  • Implement an open-door policy so that people know they can talk to you whenever they have any concerns they might wish to raise

  • Book regular one-to-one sessions for those who might lack the confidence to come forward otherwise

  • Include anti-bullying policies, to minimise the risk of harassment of workers with autism and so that managers or employees who bully or discriminate against them are appropriately dealt with.

Reasonable adjustments for individual ASD workers might include:

  • Allowing paid time off when needed

  • Offering fixed hours, rather than variable shifts

  • Locating an individual’s workstation in a less stimulating, quieter or less bright part of the office

  • Changing the work location, for example, to be nearer to home or support facilities, or allowing people to work from home should they need to

  • Implementing a flexible working hours policy

  • Giving extra breaks to enable relaxation

  • Providing a dedicated mentor

  • Introducing individual support where schedules are unavoidably disrupted when changes are introduced

  • Adjusting how assessments are carried out

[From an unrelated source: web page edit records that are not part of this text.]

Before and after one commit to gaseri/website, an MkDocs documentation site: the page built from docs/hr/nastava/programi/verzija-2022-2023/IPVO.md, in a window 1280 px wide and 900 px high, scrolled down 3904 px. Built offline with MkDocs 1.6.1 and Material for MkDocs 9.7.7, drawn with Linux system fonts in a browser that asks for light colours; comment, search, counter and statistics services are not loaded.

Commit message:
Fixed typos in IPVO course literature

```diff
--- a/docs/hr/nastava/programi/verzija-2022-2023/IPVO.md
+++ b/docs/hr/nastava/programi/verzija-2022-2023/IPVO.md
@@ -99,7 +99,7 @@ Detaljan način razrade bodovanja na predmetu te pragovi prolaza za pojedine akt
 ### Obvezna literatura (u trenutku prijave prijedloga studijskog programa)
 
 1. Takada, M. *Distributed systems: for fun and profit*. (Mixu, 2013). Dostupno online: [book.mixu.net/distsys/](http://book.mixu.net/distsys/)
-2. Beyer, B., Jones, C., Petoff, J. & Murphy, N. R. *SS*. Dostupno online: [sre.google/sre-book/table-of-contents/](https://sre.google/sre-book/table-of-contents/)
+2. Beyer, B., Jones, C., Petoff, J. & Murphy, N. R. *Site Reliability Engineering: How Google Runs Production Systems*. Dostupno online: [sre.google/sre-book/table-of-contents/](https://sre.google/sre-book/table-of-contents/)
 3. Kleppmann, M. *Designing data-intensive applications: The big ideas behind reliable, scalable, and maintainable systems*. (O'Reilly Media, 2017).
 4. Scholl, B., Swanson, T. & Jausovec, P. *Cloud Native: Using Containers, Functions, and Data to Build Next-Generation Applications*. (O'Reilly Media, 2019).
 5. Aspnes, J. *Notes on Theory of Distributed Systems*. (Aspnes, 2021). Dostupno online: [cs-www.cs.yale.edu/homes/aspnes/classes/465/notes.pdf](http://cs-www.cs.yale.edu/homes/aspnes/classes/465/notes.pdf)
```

  • Offering a clear routine and work schedule

  • Providing a personal workstation, rather than sharing a workstation or ‘hot-desking’

  • Relaxing triggers for disciplinary action for matters such as sickness absence or mistakes arising from executive function impairment

  • Adding time off for treatment and appointments as part of a policy for disability leave

  • Re-allocating some work to colleagues, with their agreement.

What you need to know about The Equality Act

This act came into force in 2010 and is designed to improve equality and diversity across UK workplaces. After passing the act, it became illegal for employers to discriminate against individuals based on any kind of disability. The act covers interview arrangements, job offers, employment terms, dismissal and redundancy, to name a few areas.

It also requires employers to make ‘reasonable adjustments’ to the workplace to accommodate people who have a disability, such as by providing special equipment or more flexible working hours. Employers are allowed to ask questions regarding an individual’s disability, but only if it majorly affects their ability to carry out their day-to-day responsibilities.

Cultivating a nurturing environment where individuals with autism feel happy and secure while being offered the platform to display their strengths and talents, can lead to a workplace which is varied, fruitful and brimming with great ideas and positive energy. It also gives people the opportunity to shine in ways they might have once believed to be impossible while bolstering employee loyalty and productivity.

If you would like to discuss this or any of the topics covered in our articles, please get in touch.

Related Articles:

MERJE Meets Sally Penni MBE, award-winning barrister and workplace diversity expert

Sally Penni MBE discusses neurodiversity

The benefits of D&I in the workplace

Dyslexia Awareness

How to support disabled people at work